Top of Given records

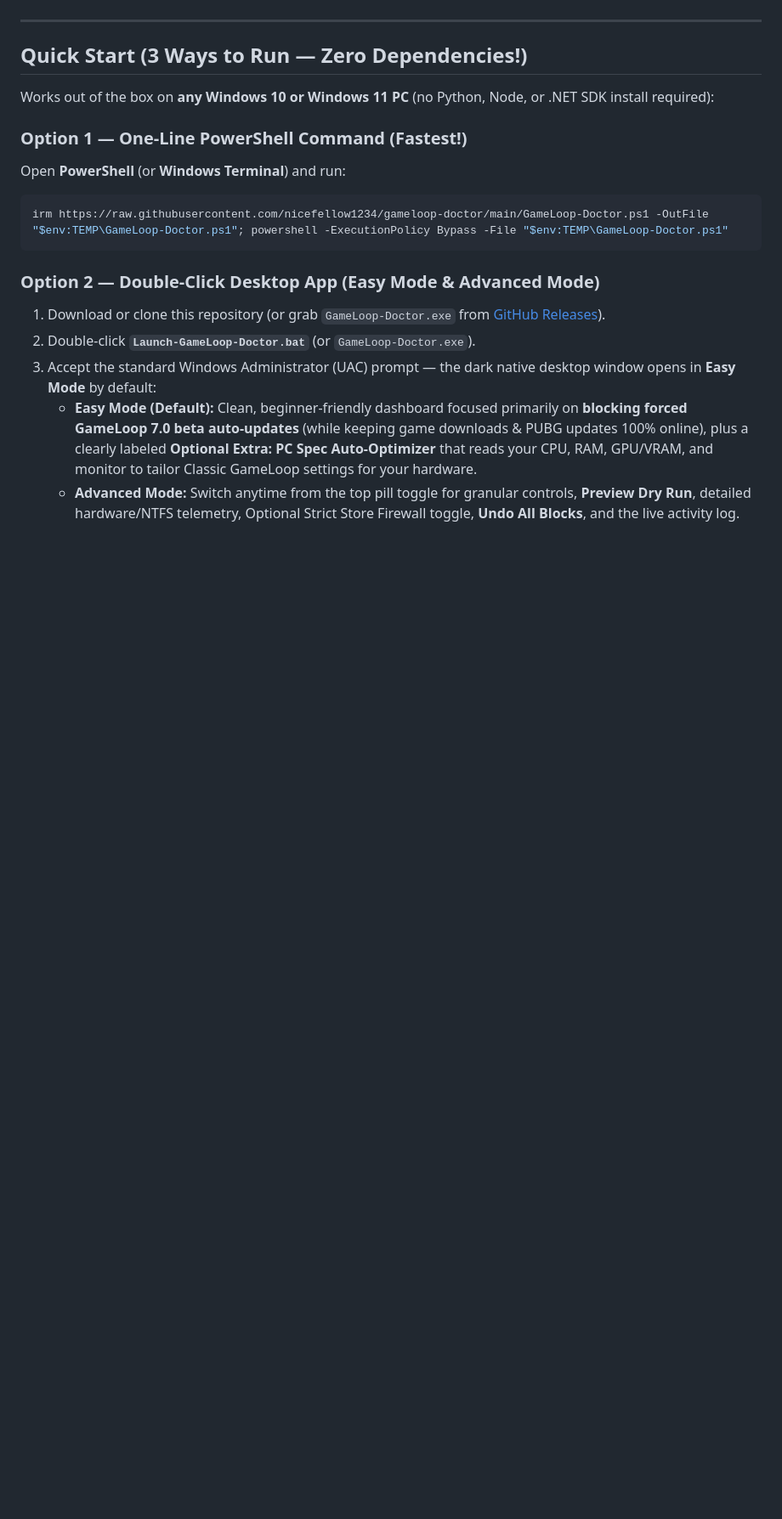
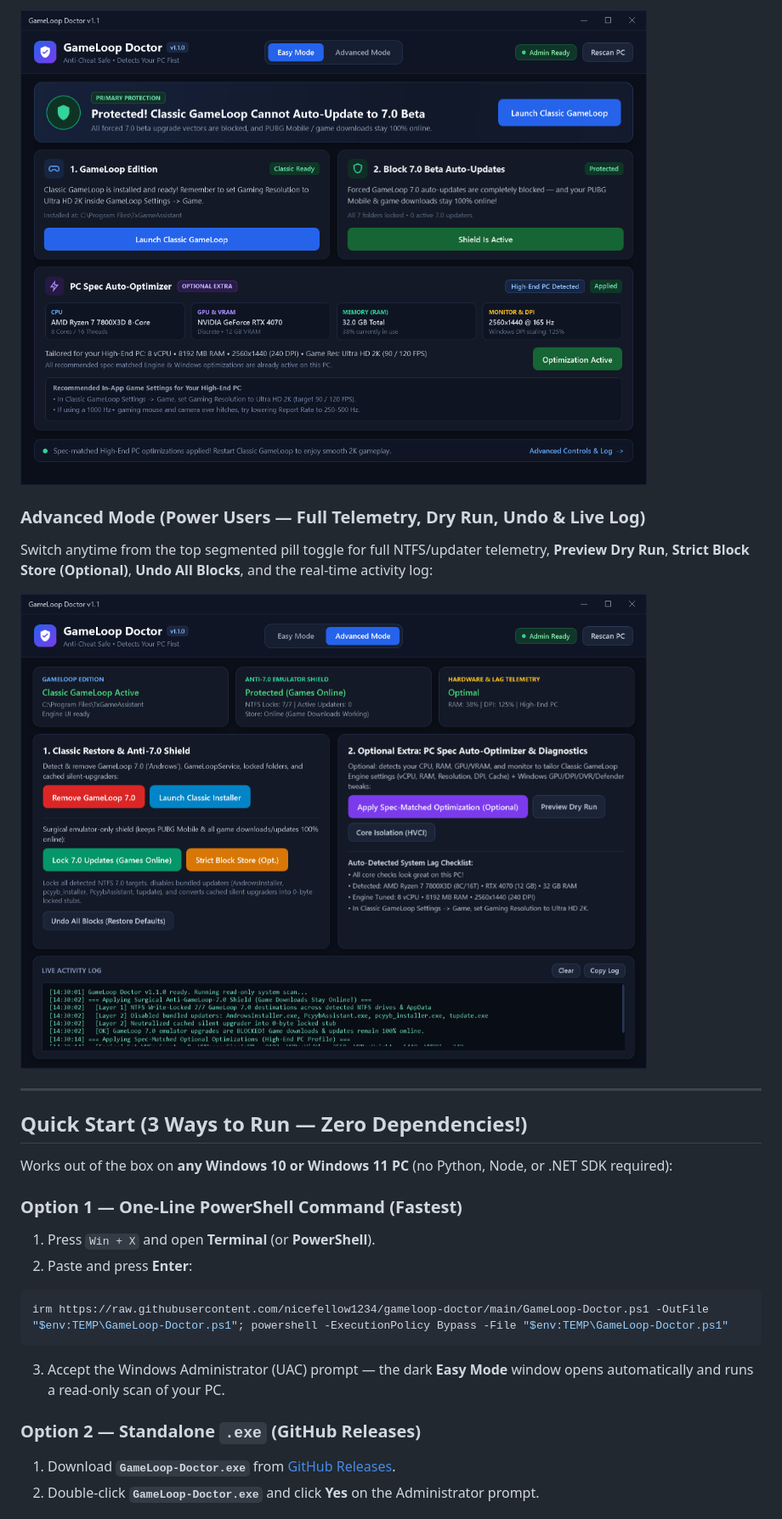
Before and after one commit to nicefellow1234/gameloop-doctor, a Markdown page: README.md, the part around one of its changes. Shown at 85% size. GitHub-like rendering; pictures changed too: docs/advanced-mode.png (added), docs/easy-mode-protected.png (added); blank space fills up the shorter version.

Commit message:
Add README walkthrough GIF, Easy/Advanced screenshots, and step-by-step usage guide

````diff
--- a/README.md
+++ b/README.md
@@ -19,20 +28,25 @@ If Classic GameLoop (`TxGameAssistant`) silently upgraded your PC to **GameLoop
+![GameLoop Doctor Protected State](docs/easy-mode-protected.png)
+
+### Advanced Mode (Power Users — Full Telemetry, Dry Run, Undo & Live Log)
+Switch anytime from the top segmented pill toggle for full NTFS/updater telemetry, **Preview Dry Run**, **Strict Block Store (Optional)**, **Undo All Blocks**, and the real-time activity log:
+
+![GameLoop Doctor Advanced Mode](docs/advanced-mode.png)
 
 ---
 
 ## Quick Start (3 Ways to Run — Zero Dependencies!)
 
-Works out of the box on **any Windows 10 or Windows 11 PC** (no Python, Node, or .NET SDK install required):
+Works out of the box on **any Windows 10 or Windows 11 PC** (no Python, Node, or .NET SDK required):
 
-### Option 1 — One-Line PowerShell Command (Fastest!)
-Open **PowerShell** (or **Windows Terminal**) and run:
+### Option 1 — One-Line PowerShell Command (Fastest)
+1. Press `Win + X` and open **Terminal** (or **PowerShell**).
+2. Paste and press **Enter**:
 ```powershell
 irm https://raw.githubusercontent.com/nicefellow1234/gameloop-doctor/main/GameLoop-Doctor.ps1 -OutFile "$env:TEMP\GameLoop-Doctor.ps1"; powershell -ExecutionPolicy Bypass -File "$env:TEMP\GameLoop-Doctor.ps1"
 ```
+3. Accept the Windows Administrator (UAC) prompt — the dark **Easy Mode** window opens automatically and runs a read-only scan of your PC.
 
-### Option 2 — Double-Click Desktop App (Easy Mode & Advanced Mode)
-1. Download or clone this repository (or grab `GameLoop-Doctor.exe` from [GitHub Releases](https://github.com/nicefellow1234/gameloop-doctor/releases)).
-2. Double-click **`Launch-GameLoop-Doctor.bat`** (or `GameLoop-Doctor.exe`).
-3. Accept the standard Windows Administrator (UAC) prompt — the dark native desktop window opens in **Easy Mode** by default:
-   - **Easy Mode (Default):** Clean, beginner-friendly dashboard focused primarily on **blocking forced GameLoop 7.0 beta auto-updates** (while keeping game downloads & PUBG updates 100% online), plus a clearly labeled **Optional Extra: PC Spec Auto-Optimizer** that reads your CPU, RAM, GPU/VRAM, and monitor to tailor Classic GameLoop settings for your hardware.
-   - **Advanced Mode:** Switch anytime from the top pill toggle for granular controls, **Preview Dry Run**, detailed hardware/NTFS telemetry, Optional Strict Store Firewall toggle, **Undo All Blocks**, and the live activity log.
+### Option 2 — Standalone `.exe` (GitHub Releases)
+1. Download **`GameLoop-Doctor.exe`** from [GitHub Releases](https://github.com/nicefellow1234/gameloop-doctor/releases).
+2. Double-click **`GameLoop-Doctor.exe`** and click **Yes** on the Administrator prompt.
 
````
Also changed, not shown: other parts of README.md (+71 -39 lines), docs/demo-walkthrough.gif (added), docs/easy-mode.png (added).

Bottom of Given records

• [What needs to be done]
Return every line from the records above that holds the word "opens".

• [Response]
+3. Accept the Windows Administrator (UAC) prompt — the dark **Easy Mode** window opens automatically and runs a read-only scan of your PC.
-3. Accept the standard Windows Administrator (UAC) prompt — the dark native desktop window opens in **Easy Mode** by default:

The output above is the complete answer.